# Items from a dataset
● ● ● ● ● ● ●

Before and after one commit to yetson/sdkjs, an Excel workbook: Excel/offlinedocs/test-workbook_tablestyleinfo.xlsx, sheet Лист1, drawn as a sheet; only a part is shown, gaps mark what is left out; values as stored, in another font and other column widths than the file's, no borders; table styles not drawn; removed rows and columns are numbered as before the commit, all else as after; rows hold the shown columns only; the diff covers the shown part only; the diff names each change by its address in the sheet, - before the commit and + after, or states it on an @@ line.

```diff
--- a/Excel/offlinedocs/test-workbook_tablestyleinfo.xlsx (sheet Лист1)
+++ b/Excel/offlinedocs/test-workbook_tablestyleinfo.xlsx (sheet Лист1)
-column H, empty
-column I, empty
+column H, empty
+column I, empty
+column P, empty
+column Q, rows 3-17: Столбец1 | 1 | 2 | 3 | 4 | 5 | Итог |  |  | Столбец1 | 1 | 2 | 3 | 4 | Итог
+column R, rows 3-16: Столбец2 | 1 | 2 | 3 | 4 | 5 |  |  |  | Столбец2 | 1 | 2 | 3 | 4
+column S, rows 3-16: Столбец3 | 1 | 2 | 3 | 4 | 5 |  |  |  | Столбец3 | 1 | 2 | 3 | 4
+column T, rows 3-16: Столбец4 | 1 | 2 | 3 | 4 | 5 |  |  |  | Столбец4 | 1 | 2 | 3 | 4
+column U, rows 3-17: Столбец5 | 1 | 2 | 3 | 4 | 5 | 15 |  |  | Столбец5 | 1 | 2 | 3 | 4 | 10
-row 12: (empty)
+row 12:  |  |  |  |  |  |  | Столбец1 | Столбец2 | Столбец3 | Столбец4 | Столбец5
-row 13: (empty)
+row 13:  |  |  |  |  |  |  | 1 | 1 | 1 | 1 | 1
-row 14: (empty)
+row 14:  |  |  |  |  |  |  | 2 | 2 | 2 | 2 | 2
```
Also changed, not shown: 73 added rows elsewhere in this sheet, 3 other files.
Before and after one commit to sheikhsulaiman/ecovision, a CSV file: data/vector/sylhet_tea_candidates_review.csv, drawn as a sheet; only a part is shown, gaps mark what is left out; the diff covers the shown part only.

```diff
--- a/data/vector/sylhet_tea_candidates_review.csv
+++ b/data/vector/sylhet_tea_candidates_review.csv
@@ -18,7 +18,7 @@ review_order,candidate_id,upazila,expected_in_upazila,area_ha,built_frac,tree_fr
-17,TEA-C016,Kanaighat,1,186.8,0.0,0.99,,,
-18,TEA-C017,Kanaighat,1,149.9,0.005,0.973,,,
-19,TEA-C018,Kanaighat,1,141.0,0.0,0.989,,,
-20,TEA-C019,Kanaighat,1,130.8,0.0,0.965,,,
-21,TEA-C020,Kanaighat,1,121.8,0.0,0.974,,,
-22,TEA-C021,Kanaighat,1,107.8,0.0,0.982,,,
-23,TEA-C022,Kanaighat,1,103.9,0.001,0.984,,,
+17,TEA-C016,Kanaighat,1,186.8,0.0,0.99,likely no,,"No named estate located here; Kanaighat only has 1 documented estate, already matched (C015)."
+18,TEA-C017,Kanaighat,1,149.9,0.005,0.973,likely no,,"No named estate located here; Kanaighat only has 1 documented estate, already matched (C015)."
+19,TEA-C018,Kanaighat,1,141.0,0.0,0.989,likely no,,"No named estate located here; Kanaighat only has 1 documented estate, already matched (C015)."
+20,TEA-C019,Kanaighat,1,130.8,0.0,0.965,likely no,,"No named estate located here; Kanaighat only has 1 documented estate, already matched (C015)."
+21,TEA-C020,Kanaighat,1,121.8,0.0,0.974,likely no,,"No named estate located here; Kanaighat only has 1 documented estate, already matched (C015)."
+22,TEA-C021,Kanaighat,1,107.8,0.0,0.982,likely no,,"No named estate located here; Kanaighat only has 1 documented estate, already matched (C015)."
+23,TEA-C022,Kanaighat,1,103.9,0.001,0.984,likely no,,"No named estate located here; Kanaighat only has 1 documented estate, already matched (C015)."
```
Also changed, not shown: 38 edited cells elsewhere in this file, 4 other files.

● ● ● ● ● ● ●

# Task description
Word for word, write out all the lines shown above.

# Written answer
Before and after one commit to yetson/sdkjs, an Excel workbook: Excel/offlinedocs/test-workbook_tablestyleinfo.xlsx, sheet Лист1, drawn as a sheet; only a part is shown, gaps mark what is left out; values as stored, in another font and other column widths than the file's, no borders; table styles not drawn; removed rows and columns are numbered as before the commit, all else as after; rows hold the shown columns only; the diff covers the shown part only; the diff names each change by its address in the sheet, - before the commit and + after, or states it on an @@ line.

```diff
--- a/Excel/offlinedocs/test-workbook_tablestyleinfo.xlsx (sheet Лист1)
+++ b/Excel/offlinedocs/test-workbook_tablestyleinfo.xlsx (sheet Лист1)
-column H, empty
-column I, empty
+column H, empty
+column I, empty
+column P, empty
+column Q, rows 3-17: Столбец1 | 1 | 2 | 3 | 4 | 5 | Итог |  |  | Столбец1 | 1 | 2 | 3 | 4 | Итог
+column R, rows 3-16: Столбец2 | 1 | 2 | 3 | 4 | 5 |  |  |  | Столбец2 | 1 | 2 | 3 | 4
+column S, rows 3-16: Столбец3 | 1 | 2 | 3 | 4 | 5 |  |  |  | Столбец3 | 1 | 2 | 3 | 4
+column T, rows 3-16: Столбец4 | 1 | 2 | 3 | 4 | 5 |  |  |  | Столбец4 | 1 | 2 | 3 | 4
+column U, rows 3-17: Столбец5 | 1 | 2 | 3 | 4 | 5 | 15 |  |  | Столбец5 | 1 | 2 | 3 | 4 | 10
-row 12: (empty)
+row 12:  |  |  |  |  |  |  | Столбец1 | Столбец2 | Столбец3 | Столбец4 | Столбец5
-row 13: (empty)
+row 13:  |  |  |  |  |  |  | 1 | 1 | 1 | 1 | 1
-row 14: (empty)
+row 14:  |  |  |  |  |  |  | 2 | 2 | 2 | 2 | 2
```
Also changed, not shown: 73 added rows elsewhere in this sheet, 3 other files.
Before and after one commit to sheikhsulaiman/ecovision, a CSV file: data/vector/sylhet_tea_candidates_review.csv, drawn as a sheet; only a part is shown, gaps mark what is left out; the diff covers the shown part only.

```diff
--- a/data/vector/sylhet_tea_candidates_review.csv
+++ b/data/vector/sylhet_tea_candidates_review.csv
@@ -18,7 +18,7 @@ review_order,candidate_id,upazila,expected_in_upazila,area_ha,built_frac,tree_fr
-17,TEA-C016,Kanaighat,1,186.8,0.0,0.99,,,
-18,TEA-C017,Kanaighat,1,149.9,0.005,0.973,,,
-19,TEA-C018,Kanaighat,1,141.0,0.0,0.989,,,
-20,TEA-C019,Kanaighat,1,130.8,0.0,0.965,,,
-21,TEA-C020,Kanaighat,1,121.8,0.0,0.974,,,
-22,TEA-C021,Kanaighat,1,107.8,0.0,0.982,,,
-23,TEA-C022,Kanaighat,1,103.9,0.001,0.984,,,
+17,TEA-C016,Kanaighat,1,186.8,0.0,0.99,likely no,,"No named estate located here; Kanaighat only has 1 documented estate, already matched (C015)."
+18,TEA-C017,Kanaighat,1,149.9,0.005,0.973,likely no,,"No named estate located here; Kanaighat only has 1 documented estate, already matched (C015)."
+19,TEA-C018,Kanaighat,1,141.0,0.0,0.989,likely no,,"No named estate located here; Kanaighat only has 1 documented estate, already matched (C015)."
+20,TEA-C019,Kanaighat,1,130.8,0.0,0.965,likely no,,"No named estate located here; Kanaighat only has 1 documented estate, already matched (C015)."
+21,TEA-C020,Kanaighat,1,121.8,0.0,0.974,likely no,,"No named estate located here; Kanaighat only has 1 documented estate, already matched (C015)."
+22,TEA-C021,Kanaighat,1,107.8,0.0,0.982,likely no,,"No named estate located here; Kanaighat only has 1 documented estate, already matched (C015)."
+23,TEA-C022,Kanaighat,1,103.9,0.001,0.984,likely no,,"No named estate located here; Kanaighat only has 1 documented estate, already matched (C015)."
```
Also changed, not shown: 38 edited cells elsewhere in this file, 4 other files.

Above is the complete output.